Revision comparison data
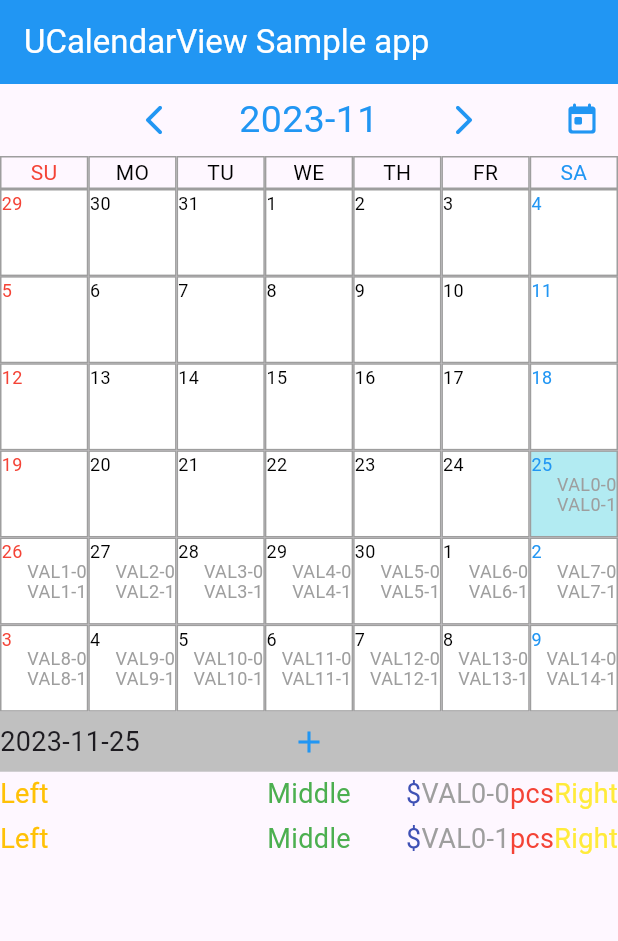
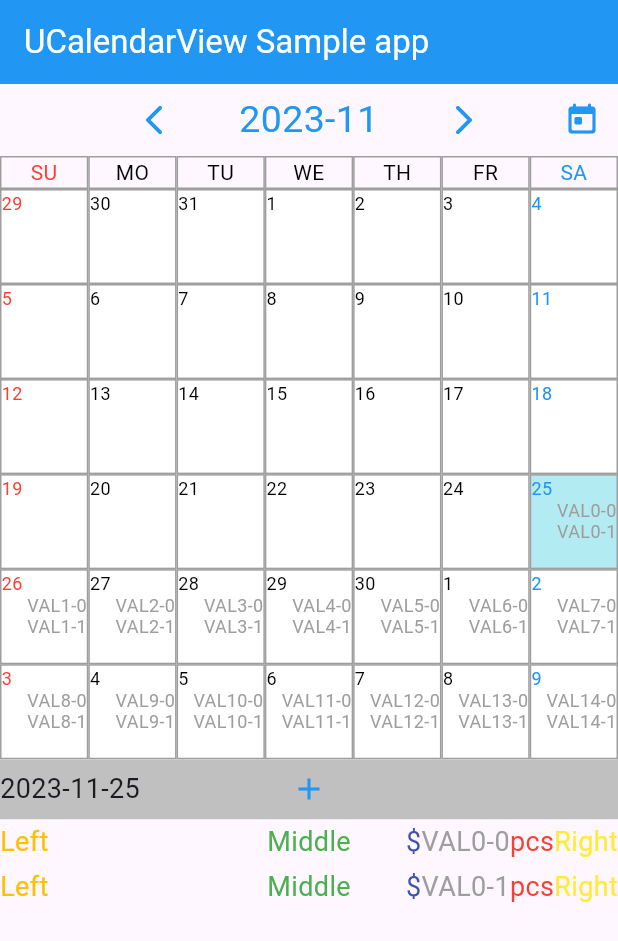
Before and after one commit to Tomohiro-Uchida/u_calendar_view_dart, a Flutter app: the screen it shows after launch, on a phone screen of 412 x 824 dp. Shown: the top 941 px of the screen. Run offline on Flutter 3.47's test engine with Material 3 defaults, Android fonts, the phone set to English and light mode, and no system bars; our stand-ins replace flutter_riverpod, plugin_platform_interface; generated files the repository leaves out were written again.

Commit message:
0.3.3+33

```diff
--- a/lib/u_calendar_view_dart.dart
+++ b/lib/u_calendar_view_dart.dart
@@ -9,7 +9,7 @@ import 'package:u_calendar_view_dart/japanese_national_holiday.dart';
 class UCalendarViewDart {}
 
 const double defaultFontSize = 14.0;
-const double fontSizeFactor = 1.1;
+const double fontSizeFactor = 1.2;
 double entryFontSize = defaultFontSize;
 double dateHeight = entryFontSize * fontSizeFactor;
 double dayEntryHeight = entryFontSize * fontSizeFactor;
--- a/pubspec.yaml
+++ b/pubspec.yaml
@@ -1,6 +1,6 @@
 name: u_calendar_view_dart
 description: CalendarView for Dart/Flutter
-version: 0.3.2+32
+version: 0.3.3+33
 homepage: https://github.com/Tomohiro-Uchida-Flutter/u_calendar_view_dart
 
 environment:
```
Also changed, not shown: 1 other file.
---
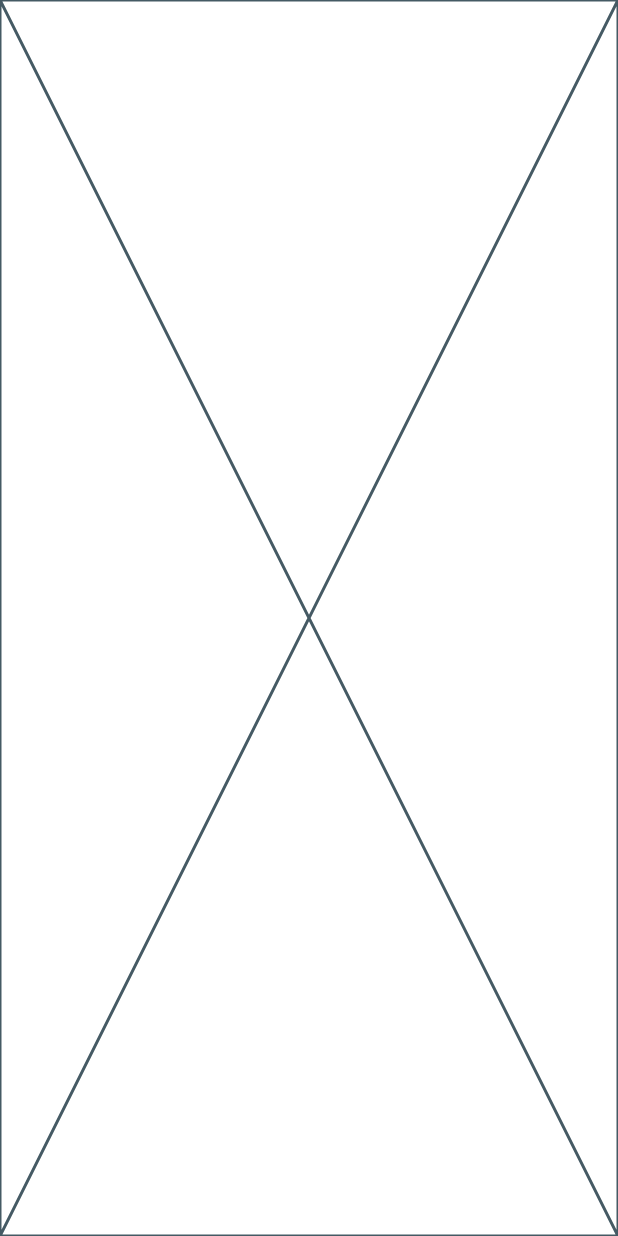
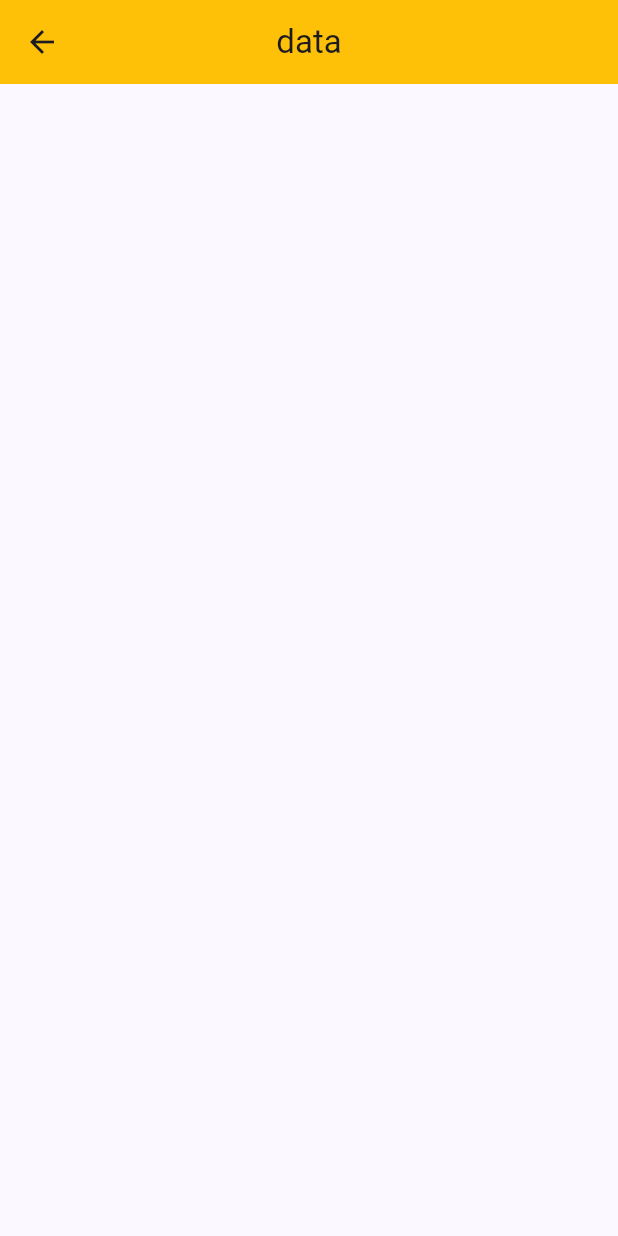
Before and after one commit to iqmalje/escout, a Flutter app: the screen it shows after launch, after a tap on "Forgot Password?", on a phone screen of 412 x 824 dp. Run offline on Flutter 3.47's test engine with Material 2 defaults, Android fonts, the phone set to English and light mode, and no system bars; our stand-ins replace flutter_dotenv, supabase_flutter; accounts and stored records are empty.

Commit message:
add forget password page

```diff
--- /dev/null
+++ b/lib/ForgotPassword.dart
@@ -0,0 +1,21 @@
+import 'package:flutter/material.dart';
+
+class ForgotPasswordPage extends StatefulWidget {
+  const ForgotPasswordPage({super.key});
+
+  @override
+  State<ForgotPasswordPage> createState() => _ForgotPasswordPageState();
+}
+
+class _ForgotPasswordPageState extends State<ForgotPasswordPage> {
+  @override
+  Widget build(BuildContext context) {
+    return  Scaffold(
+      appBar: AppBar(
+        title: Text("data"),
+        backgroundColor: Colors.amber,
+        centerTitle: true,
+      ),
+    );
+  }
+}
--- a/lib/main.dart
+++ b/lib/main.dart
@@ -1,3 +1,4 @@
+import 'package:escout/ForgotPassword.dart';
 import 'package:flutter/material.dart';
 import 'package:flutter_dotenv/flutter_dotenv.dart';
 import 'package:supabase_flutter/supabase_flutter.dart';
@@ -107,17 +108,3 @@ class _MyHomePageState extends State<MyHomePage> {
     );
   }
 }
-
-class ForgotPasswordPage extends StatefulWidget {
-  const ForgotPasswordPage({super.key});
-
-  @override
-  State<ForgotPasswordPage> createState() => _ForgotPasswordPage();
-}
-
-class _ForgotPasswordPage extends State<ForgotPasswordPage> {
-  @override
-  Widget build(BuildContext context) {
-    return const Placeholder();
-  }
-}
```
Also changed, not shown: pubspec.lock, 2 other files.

### About this task
Search the data above for the string "extends" and return every line that has it.

### Response to the exercise
+class ForgotPasswordPage extends StatefulWidget {
+class _ForgotPasswordPageState extends State<ForgotPasswordPage> {
@@ -107,17 +108,3 @@ class _MyHomePageState extends State<MyHomePage> {
-class ForgotPasswordPage extends StatefulWidget {
-class _ForgotPasswordPage extends State<ForgotPasswordPage> {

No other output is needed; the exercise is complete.